-- EXERCISE --
Please copy out the records that follow exactly as they stand.

### ENTRIES PROVIDED

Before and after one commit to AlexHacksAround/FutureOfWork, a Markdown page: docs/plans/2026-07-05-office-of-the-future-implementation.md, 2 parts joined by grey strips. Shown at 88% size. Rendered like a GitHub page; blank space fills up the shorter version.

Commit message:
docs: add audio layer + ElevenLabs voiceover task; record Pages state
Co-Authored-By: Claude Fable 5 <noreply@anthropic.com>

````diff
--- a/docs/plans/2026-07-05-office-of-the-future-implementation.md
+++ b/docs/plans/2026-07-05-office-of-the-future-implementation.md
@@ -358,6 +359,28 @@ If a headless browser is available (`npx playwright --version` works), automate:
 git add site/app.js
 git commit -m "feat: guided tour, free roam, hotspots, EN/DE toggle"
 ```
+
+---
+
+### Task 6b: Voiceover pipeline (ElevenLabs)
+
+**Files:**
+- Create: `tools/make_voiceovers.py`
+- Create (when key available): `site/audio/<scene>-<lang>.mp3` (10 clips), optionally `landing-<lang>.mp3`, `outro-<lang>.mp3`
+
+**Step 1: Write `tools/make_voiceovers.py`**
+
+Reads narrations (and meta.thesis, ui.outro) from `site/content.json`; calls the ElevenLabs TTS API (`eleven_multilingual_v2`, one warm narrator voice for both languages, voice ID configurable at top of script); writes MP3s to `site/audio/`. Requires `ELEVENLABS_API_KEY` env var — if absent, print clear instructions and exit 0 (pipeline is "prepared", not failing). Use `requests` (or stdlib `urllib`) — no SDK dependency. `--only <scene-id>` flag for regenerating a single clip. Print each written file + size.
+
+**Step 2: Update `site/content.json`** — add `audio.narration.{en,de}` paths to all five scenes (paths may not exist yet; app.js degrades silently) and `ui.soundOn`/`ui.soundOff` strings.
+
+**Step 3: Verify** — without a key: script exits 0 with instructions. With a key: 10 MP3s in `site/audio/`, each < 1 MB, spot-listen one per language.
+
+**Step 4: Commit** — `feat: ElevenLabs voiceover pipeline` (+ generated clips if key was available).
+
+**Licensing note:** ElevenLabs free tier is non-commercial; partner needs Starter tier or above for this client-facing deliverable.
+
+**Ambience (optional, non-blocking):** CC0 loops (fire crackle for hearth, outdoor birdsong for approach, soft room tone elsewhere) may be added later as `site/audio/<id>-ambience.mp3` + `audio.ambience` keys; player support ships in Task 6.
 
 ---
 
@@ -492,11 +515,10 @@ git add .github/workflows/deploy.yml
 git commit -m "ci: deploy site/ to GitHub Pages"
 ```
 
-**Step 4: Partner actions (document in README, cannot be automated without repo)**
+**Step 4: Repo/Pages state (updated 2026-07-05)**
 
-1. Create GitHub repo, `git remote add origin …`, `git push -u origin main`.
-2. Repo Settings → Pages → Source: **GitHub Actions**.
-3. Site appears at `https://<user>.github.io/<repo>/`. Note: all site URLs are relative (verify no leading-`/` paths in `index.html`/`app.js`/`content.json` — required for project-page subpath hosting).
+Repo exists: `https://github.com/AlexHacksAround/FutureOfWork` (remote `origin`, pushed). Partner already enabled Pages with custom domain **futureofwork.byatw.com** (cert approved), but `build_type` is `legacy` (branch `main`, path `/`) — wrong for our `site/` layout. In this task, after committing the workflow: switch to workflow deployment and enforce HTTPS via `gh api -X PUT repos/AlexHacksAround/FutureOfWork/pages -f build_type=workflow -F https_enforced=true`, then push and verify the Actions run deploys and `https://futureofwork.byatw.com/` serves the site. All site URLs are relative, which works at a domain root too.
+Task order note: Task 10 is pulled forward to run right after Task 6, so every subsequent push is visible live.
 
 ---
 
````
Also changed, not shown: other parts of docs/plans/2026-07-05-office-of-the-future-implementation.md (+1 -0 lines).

######

-- ANSWER BELOW --
Before and after one commit to AlexHacksAround/FutureOfWork, a Markdown page: docs/plans/2026-07-05-office-of-the-future-implementation.md, 2 parts joined by grey strips. Shown at 88% size. Rendered like a GitHub page; blank space fills up the shorter version.

Commit message:
docs: add audio layer + ElevenLabs voiceover task; record Pages state
Co-Authored-By: Claude Fable 5 <noreply@anthropic.com>

````diff
--- a/docs/plans/2026-07-05-office-of-the-future-implementation.md
+++ b/docs/plans/2026-07-05-office-of-the-future-implementation.md
@@ -358,6 +359,28 @@ If a headless browser is available (`npx playwright --version` works), automate:
 git add site/app.js
 git commit -m "feat: guided tour, free roam, hotspots, EN/DE toggle"
 ```
+
+---
+
+### Task 6b: Voiceover pipeline (ElevenLabs)
+
+**Files:**
+- Create: `tools/make_voiceovers.py`
+- Create (when key available): `site/audio/<scene>-<lang>.mp3` (10 clips), optionally `landing-<lang>.mp3`, `outro-<lang>.mp3`
+
+**Step 1: Write `tools/make_voiceovers.py`**
+
+Reads narrations (and meta.thesis, ui.outro) from `site/content.json`; calls the ElevenLabs TTS API (`eleven_multilingual_v2`, one warm narrator voice for both languages, voice ID configurable at top of script); writes MP3s to `site/audio/`. Requires `ELEVENLABS_API_KEY` env var — if absent, print clear instructions and exit 0 (pipeline is "prepared", not failing). Use `requests` (or stdlib `urllib`) — no SDK dependency. `--only <scene-id>` flag for regenerating a single clip. Print each written file + size.
+
+**Step 2: Update `site/content.json`** — add `audio.narration.{en,de}` paths to all five scenes (paths may not exist yet; app.js degrades silently) and `ui.soundOn`/`ui.soundOff` strings.
+
+**Step 3: Verify** — without a key: script exits 0 with instructions. With a key: 10 MP3s in `site/audio/`, each < 1 MB, spot-listen one per language.
+
+**Step 4: Commit** — `feat: ElevenLabs voiceover pipeline` (+ generated clips if key was available).
+
+**Licensing note:** ElevenLabs free tier is non-commercial; partner needs Starter tier or above for this client-facing deliverable.
+
+**Ambience (optional, non-blocking):** CC0 loops (fire crackle for hearth, outdoor birdsong for approach, soft room tone elsewhere) may be added later as `site/audio/<id>-ambience.mp3` + `audio.ambience` keys; player support ships in Task 6.
 
 ---
 
@@ -492,11 +515,10 @@ git add .github/workflows/deploy.yml
 git commit -m "ci: deploy site/ to GitHub Pages"
 ```
 
-**Step 4: Partner actions (document in README, cannot be automated without repo)**
+**Step 4: Repo/Pages state (updated 2026-07-05)**
 
-1. Create GitHub repo, `git remote add origin …`, `git push -u origin main`.
-2. Repo Settings → Pages → Source: **GitHub Actions**.
-3. Site appears at `https://<user>.github.io/<repo>/`. Note: all site URLs are relative (verify no leading-`/` paths in `index.html`/`app.js`/`content.json` — required for project-page subpath hosting).
+Repo exists: `https://github.com/AlexHacksAround/FutureOfWork` (remote `origin`, pushed). Partner already enabled Pages with custom domain **futureofwork.byatw.com** (cert approved), but `build_type` is `legacy` (branch `main`, path `/`) — wrong for our `site/` layout. In this task, after committing the workflow: switch to workflow deployment and enforce HTTPS via `gh api -X PUT repos/AlexHacksAround/FutureOfWork/pages -f build_type=workflow -F https_enforced=true`, then push and verify the Actions run deploys and `https://futureofwork.byatw.com/` serves the site. All site URLs are relative, which works at a domain root too.
+Task order note: Task 10 is pulled forward to run right after Task 6, so every subsequent push is visible live.
 
 ---
 
````
Also changed, not shown: other parts of docs/plans/2026-07-05-office-of-the-future-implementation.md (+1 -0 lines).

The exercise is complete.